Supplied information START

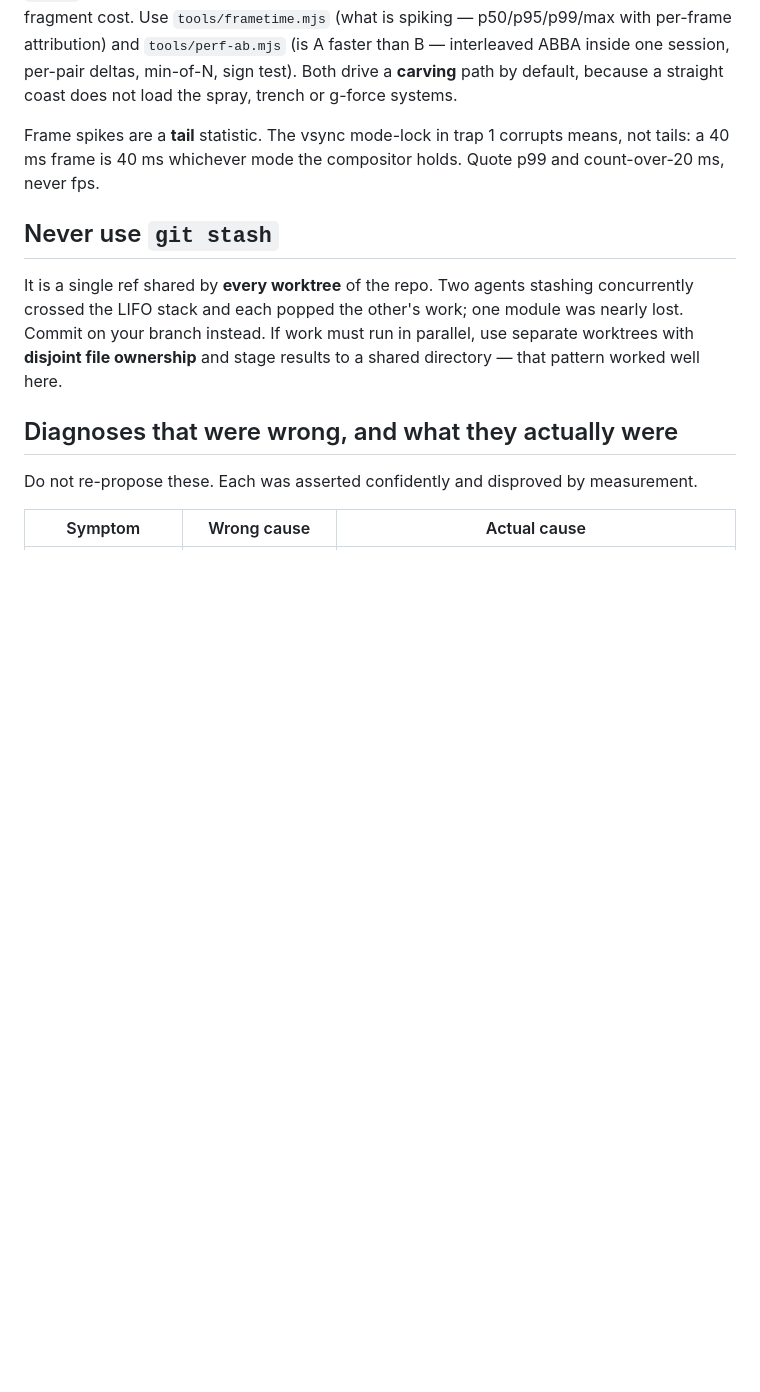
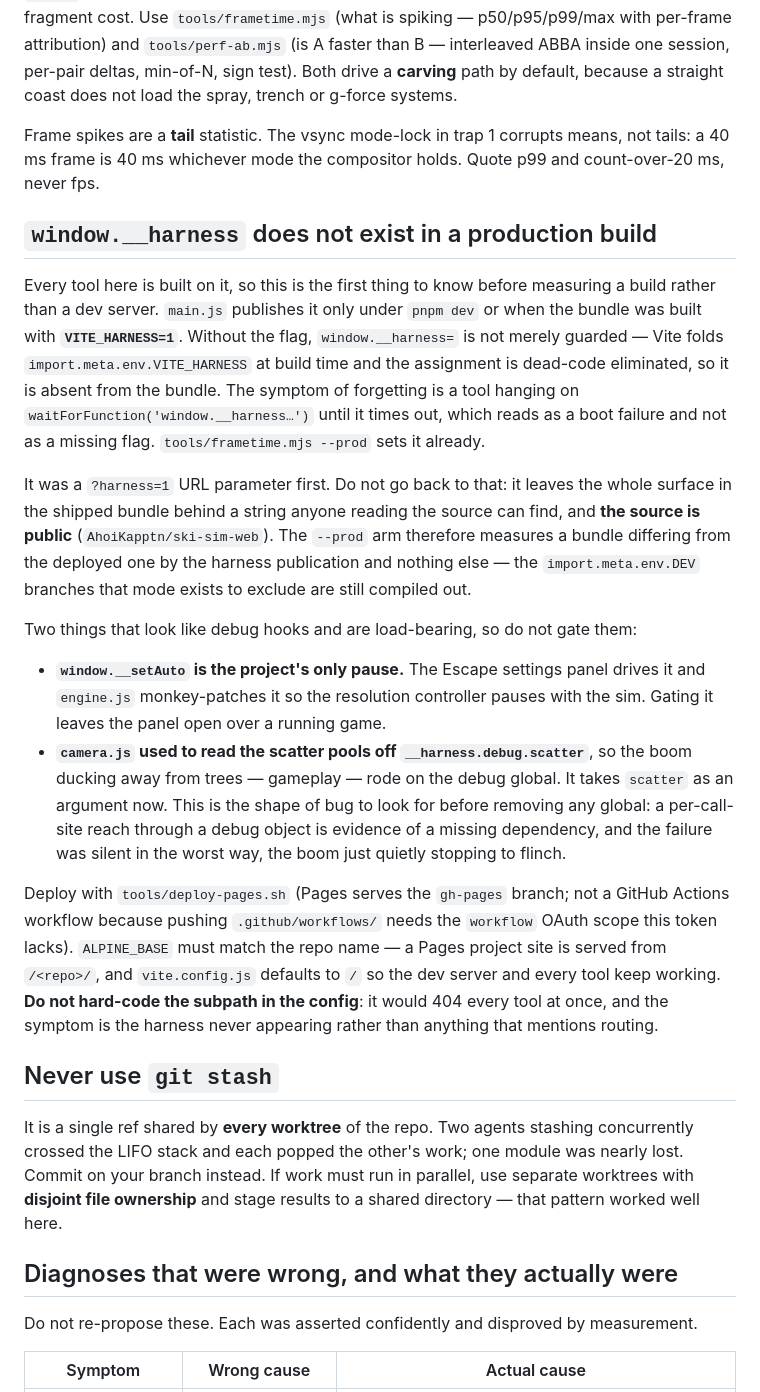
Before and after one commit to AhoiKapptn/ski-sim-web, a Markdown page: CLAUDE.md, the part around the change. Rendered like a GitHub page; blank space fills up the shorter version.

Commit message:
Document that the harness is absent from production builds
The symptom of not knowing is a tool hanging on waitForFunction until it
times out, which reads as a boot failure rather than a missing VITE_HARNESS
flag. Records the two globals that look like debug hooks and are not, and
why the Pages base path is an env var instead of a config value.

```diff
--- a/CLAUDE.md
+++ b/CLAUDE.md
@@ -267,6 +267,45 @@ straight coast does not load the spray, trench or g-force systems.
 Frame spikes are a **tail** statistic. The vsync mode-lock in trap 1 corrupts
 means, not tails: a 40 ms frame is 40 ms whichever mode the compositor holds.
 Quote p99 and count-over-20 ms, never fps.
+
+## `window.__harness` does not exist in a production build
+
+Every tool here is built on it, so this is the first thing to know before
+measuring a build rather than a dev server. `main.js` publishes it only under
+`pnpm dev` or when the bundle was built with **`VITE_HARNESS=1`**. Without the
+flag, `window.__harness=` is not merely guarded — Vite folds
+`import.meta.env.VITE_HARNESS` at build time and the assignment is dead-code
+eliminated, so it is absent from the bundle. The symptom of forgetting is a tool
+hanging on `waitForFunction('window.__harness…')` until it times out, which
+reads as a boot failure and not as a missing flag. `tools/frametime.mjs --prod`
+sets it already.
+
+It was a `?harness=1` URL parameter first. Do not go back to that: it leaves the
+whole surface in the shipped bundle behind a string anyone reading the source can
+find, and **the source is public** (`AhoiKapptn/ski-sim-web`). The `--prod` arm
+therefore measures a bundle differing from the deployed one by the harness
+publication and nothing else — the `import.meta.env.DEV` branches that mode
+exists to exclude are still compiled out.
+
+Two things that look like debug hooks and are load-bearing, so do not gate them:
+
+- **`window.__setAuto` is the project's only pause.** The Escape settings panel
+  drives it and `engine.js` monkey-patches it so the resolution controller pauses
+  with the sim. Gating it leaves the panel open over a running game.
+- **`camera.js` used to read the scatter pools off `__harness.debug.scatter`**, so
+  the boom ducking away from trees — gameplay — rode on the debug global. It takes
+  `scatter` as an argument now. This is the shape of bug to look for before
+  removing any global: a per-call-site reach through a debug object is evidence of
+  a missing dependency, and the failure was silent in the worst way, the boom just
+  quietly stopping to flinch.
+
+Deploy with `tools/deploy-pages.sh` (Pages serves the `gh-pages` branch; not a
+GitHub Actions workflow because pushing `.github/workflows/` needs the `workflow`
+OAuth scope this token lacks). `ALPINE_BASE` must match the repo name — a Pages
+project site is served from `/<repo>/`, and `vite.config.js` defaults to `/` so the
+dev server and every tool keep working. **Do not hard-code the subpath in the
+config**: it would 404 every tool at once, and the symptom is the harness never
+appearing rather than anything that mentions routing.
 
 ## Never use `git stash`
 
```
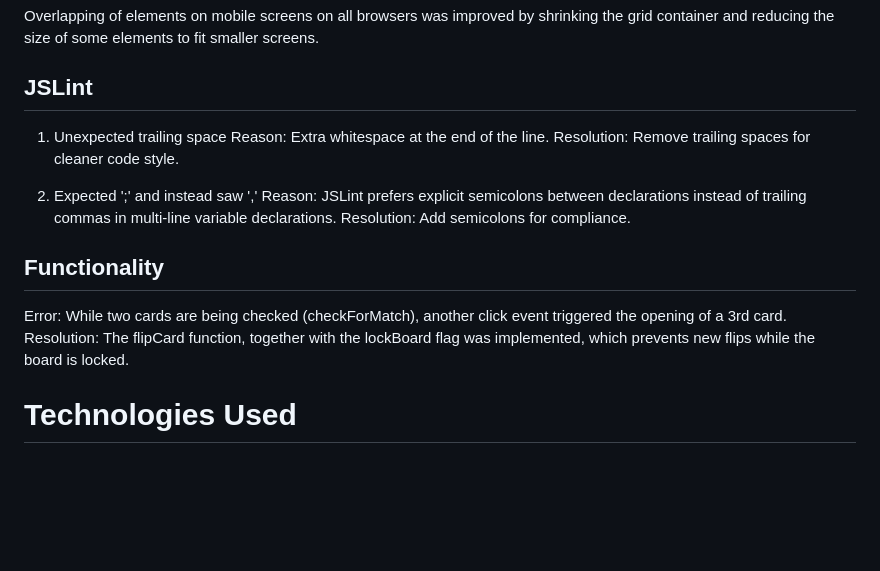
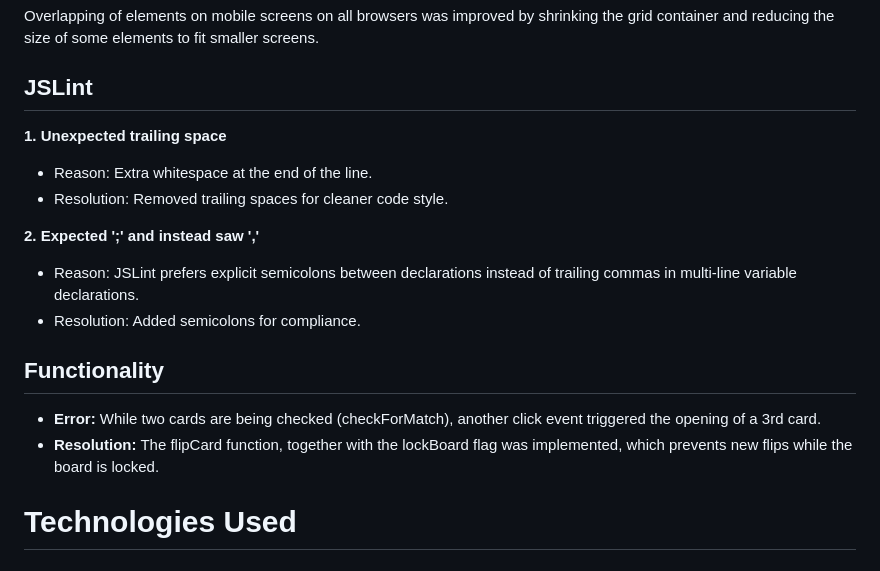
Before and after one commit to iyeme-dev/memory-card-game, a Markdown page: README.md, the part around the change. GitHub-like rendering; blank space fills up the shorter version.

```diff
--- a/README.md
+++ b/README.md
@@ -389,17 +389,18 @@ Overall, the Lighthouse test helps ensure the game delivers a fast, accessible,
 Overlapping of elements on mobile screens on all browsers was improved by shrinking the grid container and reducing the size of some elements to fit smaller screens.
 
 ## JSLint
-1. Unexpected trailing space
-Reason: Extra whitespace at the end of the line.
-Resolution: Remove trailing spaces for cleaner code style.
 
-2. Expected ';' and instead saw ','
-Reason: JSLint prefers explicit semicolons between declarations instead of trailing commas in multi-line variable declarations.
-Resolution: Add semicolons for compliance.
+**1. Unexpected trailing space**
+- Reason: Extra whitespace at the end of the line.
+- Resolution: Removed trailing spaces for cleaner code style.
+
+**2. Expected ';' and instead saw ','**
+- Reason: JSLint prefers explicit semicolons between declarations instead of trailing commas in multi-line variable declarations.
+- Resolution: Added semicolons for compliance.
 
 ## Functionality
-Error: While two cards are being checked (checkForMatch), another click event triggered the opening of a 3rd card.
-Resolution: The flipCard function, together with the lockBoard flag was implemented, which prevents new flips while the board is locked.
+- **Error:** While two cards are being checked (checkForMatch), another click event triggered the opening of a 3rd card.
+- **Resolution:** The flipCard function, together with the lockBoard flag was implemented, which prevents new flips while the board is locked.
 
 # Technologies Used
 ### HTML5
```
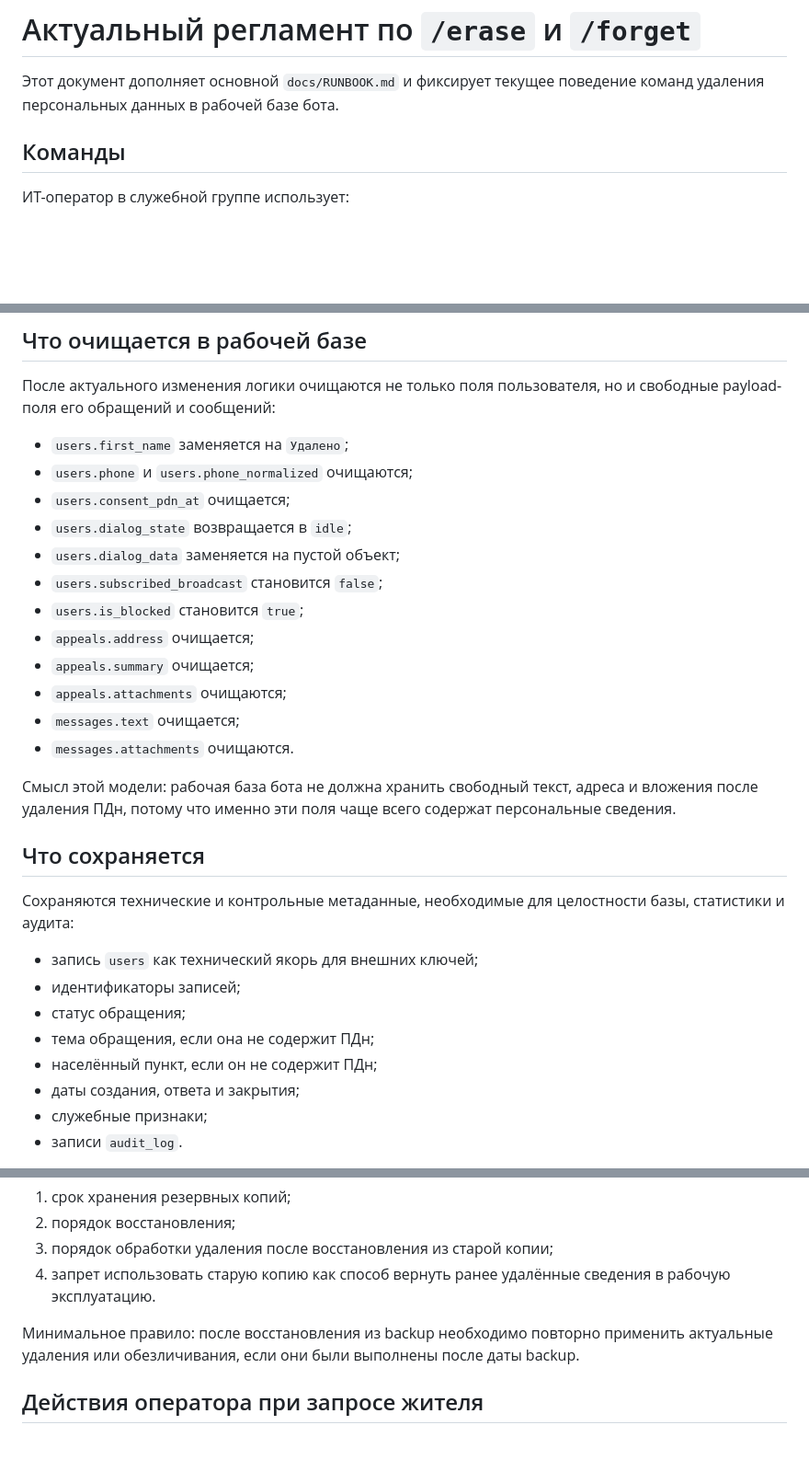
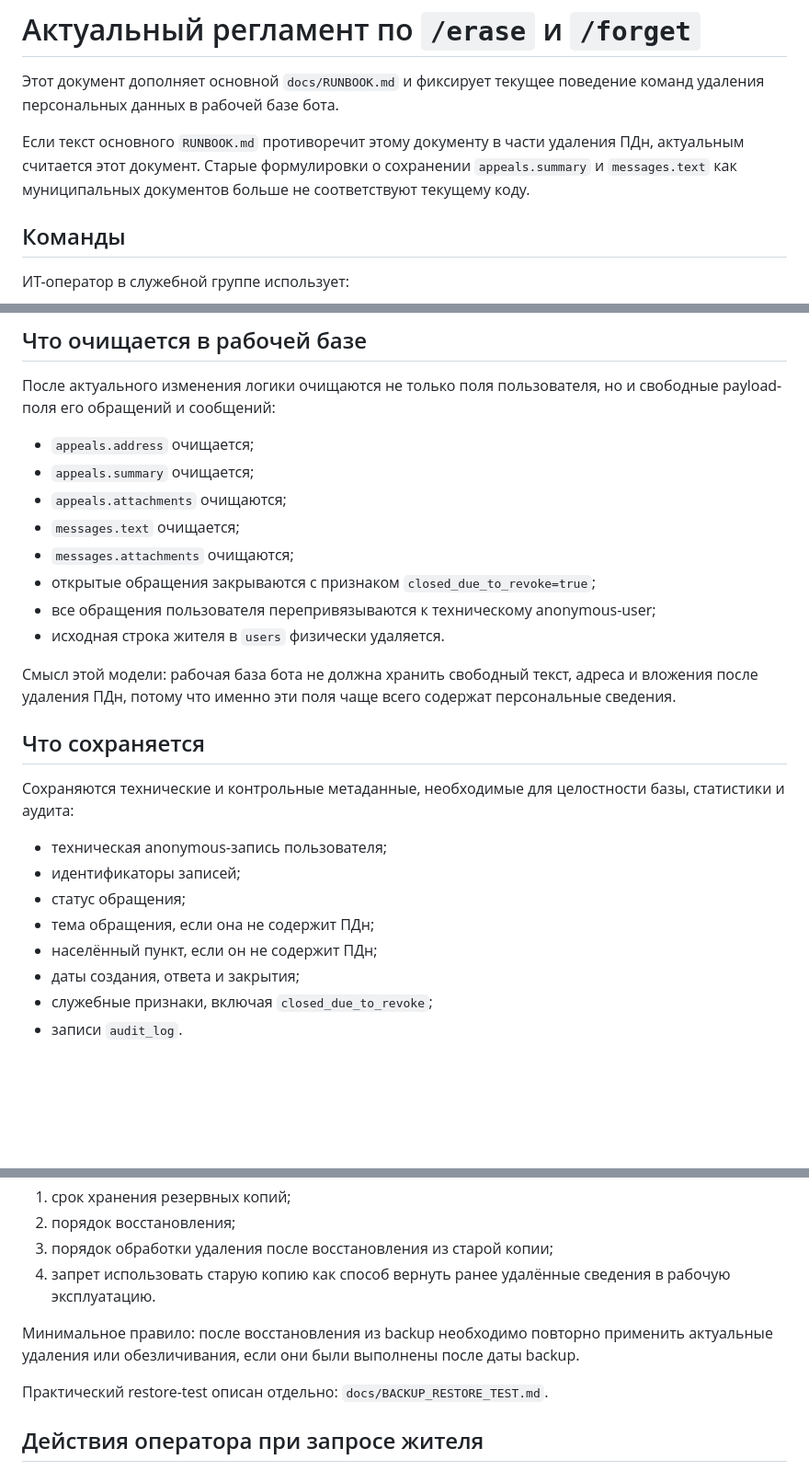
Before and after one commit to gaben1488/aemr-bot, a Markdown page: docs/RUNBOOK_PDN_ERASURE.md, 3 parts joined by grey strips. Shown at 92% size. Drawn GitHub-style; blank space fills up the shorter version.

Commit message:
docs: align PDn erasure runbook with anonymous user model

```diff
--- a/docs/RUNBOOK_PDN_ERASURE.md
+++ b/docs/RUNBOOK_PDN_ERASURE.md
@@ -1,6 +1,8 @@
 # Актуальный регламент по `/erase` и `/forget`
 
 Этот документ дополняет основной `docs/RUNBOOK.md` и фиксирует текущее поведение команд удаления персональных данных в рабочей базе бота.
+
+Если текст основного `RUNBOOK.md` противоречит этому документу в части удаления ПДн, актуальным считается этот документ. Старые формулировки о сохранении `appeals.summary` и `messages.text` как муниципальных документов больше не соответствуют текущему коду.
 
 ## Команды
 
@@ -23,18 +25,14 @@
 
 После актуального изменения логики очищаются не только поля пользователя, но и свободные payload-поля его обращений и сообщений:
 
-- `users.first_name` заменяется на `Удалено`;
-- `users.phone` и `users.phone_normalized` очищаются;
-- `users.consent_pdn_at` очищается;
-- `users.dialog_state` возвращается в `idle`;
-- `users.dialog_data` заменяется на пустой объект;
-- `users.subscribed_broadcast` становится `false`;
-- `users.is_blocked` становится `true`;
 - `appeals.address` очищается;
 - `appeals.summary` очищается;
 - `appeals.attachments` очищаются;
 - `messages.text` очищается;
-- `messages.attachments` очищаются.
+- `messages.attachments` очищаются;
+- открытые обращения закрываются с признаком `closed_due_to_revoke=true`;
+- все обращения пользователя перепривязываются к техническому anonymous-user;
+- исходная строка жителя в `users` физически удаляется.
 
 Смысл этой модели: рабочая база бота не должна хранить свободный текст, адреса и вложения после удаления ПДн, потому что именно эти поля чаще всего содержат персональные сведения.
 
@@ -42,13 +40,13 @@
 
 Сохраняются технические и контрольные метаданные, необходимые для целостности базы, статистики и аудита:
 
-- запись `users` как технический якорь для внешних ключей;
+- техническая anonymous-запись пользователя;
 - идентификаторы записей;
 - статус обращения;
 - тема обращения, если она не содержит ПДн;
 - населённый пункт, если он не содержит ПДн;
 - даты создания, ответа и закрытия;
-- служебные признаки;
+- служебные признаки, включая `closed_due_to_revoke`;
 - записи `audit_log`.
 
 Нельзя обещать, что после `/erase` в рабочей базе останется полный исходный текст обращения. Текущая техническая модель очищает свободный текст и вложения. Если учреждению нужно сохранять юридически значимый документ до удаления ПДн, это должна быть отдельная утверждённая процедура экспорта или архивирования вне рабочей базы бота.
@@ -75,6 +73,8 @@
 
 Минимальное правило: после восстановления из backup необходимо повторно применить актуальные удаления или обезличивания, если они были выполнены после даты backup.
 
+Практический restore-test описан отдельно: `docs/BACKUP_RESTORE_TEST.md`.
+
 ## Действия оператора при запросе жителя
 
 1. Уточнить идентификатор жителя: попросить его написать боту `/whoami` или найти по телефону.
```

Supplied information END

### Task objective
Among the lines of the data, which ones contain the word "config"? Show them.

### Response to this exercise
why the Pages base path is an env var instead of a config value.
+project site is served from `/<repo>/`, and `vite.config.js` defaults to `/` so the
+config**: it would 404 every tool at once, and the symptom is the harness never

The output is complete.